(Given entries Opens)

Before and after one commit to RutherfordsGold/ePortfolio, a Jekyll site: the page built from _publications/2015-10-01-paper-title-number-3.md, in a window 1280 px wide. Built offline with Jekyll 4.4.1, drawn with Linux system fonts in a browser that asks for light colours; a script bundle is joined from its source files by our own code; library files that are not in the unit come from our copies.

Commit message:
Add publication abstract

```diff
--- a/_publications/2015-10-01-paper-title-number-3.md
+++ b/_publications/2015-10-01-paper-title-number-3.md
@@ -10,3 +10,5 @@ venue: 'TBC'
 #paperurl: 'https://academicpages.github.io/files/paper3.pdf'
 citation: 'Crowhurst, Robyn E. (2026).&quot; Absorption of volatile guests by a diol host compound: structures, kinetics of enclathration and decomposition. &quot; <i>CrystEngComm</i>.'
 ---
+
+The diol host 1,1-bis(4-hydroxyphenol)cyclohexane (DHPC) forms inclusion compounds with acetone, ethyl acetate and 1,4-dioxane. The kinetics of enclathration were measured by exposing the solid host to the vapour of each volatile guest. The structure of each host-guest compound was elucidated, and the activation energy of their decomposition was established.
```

(Given entries Closes)

## [Prompt]
Give nothing except how many lines of the records include "diol".

## [Output for this task]
2